The cuts range from 3% in Barking & Dagenham to 22% in Lambeth, or 13% across all boroughs. Followers of Boris Johnson's electoral campaign may remember point four of his nine-point plan — 'Making our streets and homes safer with 1,000 more police on the beat'. But with a failure to keep police numbers at around 32,000 and recent cuts, it's been pointed out that there are actually 1500 fewer officers since his election last year while crime in some boroughs remains high.
The mayor's office was also asked by the UK Statistics Authority (UKSA) to clarify the figures they were using during the police consultations after confusion over their interpretation of data.
All of which makes the Met's recent announcement that they're considering splashing out on two water cannon at a cost of £1.3m each even more baffling. London Assembly Labour Police and Crime spokesperson, Joanne McCartney said:
"Instead of cutting the police budget by 20% and buying water cannons the government and Mayor should be properly resourcing the police. Some boroughs have lost significant numbers of officers, in Camden 160 police officers have been lost, in Southwark it’s 159, Lambeth 230 and Westminster have lost 259 officers.

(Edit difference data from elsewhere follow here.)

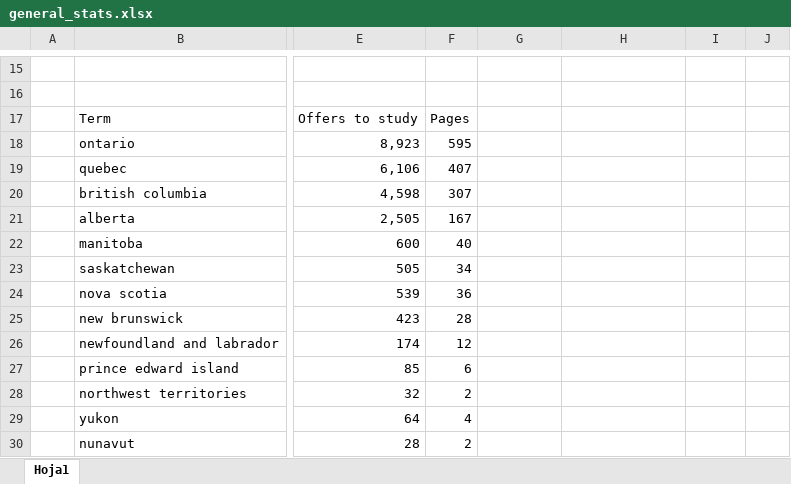
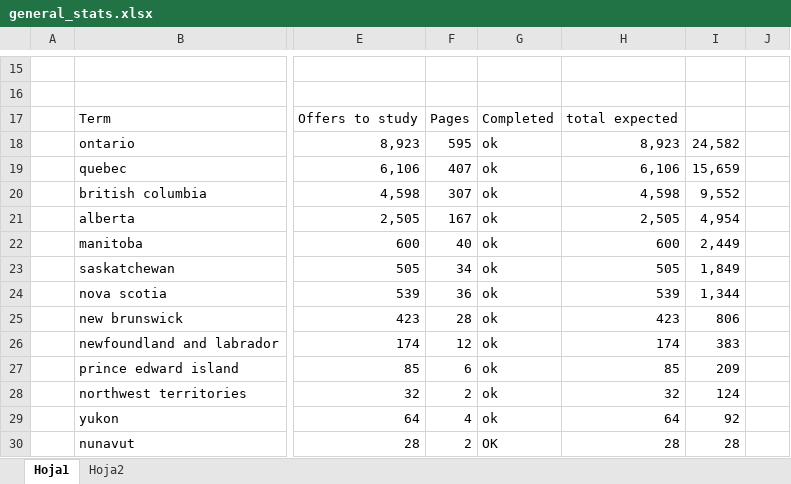
Before and after one commit to DErnestM/canadajobscraper, an Excel workbook: general_stats.xlsx, sheet Hoja1, drawn as a sheet; only a part is shown, gaps mark what is left out; values as stored, in another font and other column widths than the file's, no borders; charts and pictures and conditional formats and table styles not drawn; the diff covers the shown part only; the diff names each change by its address in the sheet, - before the commit and + after, or states it on an @@ line.

```diff
--- a/general_stats.xlsx (sheet Hoja1)
+++ b/general_stats.xlsx (sheet Hoja1)
+sheet tab: Hoja2
-G17: (empty)
+G17: Completed
-H17: (empty)
+H17: total expected
-G18:G29: (empty)
+G18:G29: ok
-H18: (empty)
+H18: 8,923
-I18: (empty)
+I18: 24,582
-H19: (empty)
+H19: 6,106
-I19: (empty)
+I19: 15,659
-H20: (empty)
+H20: 4,598
-I20: (empty)
+I20: 9,552
-H21: (empty)
+H21: 2,505
-I21: (empty)
+I21: 4,954
-H22: (empty)
+H22: 600
-I22: (empty)
+I22: 2,449
-H23: (empty)
+H23: 505
-I23: (empty)
+I23: 1,849
-H24: (empty)
+H24: 539
-I24: (empty)
+I24: 1,344
-H25: (empty)
+H25: 423
-I25: (empty)
+I25: 806
-H26: (empty)
+H26: 174
-I26: (empty)
+I26: 383
-H27: (empty)
+H27: 85
-I27: (empty)
+I27: 209
-H28: (empty)
+H28: 32
-I28: (empty)
+I28: 124
-H29: (empty)
+H29: 64
-I29: (empty)
+I29: 92
-G30: (empty)
+G30: OK
-H30: (empty)
+H30: 28
-I30: (empty)
+I30: 28
```
Also changed, not shown: 3 edited cells elsewhere in this sheet, 4 other files.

The use of water cannons is extremely controversial and the evidence for their effectiveness is very unclear. We clearly need more police officers, and we need them to be riot trained. Water cannons are no replacement for a properly resourced and functioning police service."
We are also frankly mystified as to why the Met would use funds much needed elsewhere for such a controversial and dubiously-effective purchase. The Met itself said back in 2011 that water cannon were 'not the answer to combat future rioting' and Boris Johnson has previously opposed the use of water cannon. It appears to be just the latest in the Met's inexorable push to increase their powers without public consultation.
Home secretary Theresa May (who appears to be on a mission to woo the police this week) has said that she is considering the case for water cannon on the basis that she wanted officers to have "the tools they need" to do their job. Which is all very well but cutting the officers using the tools doesn't appear to be a particularly useful strategy unless the long-term plan is to replace them with robocops.
Photo by Sven Loach in the Londonist Flickr pool.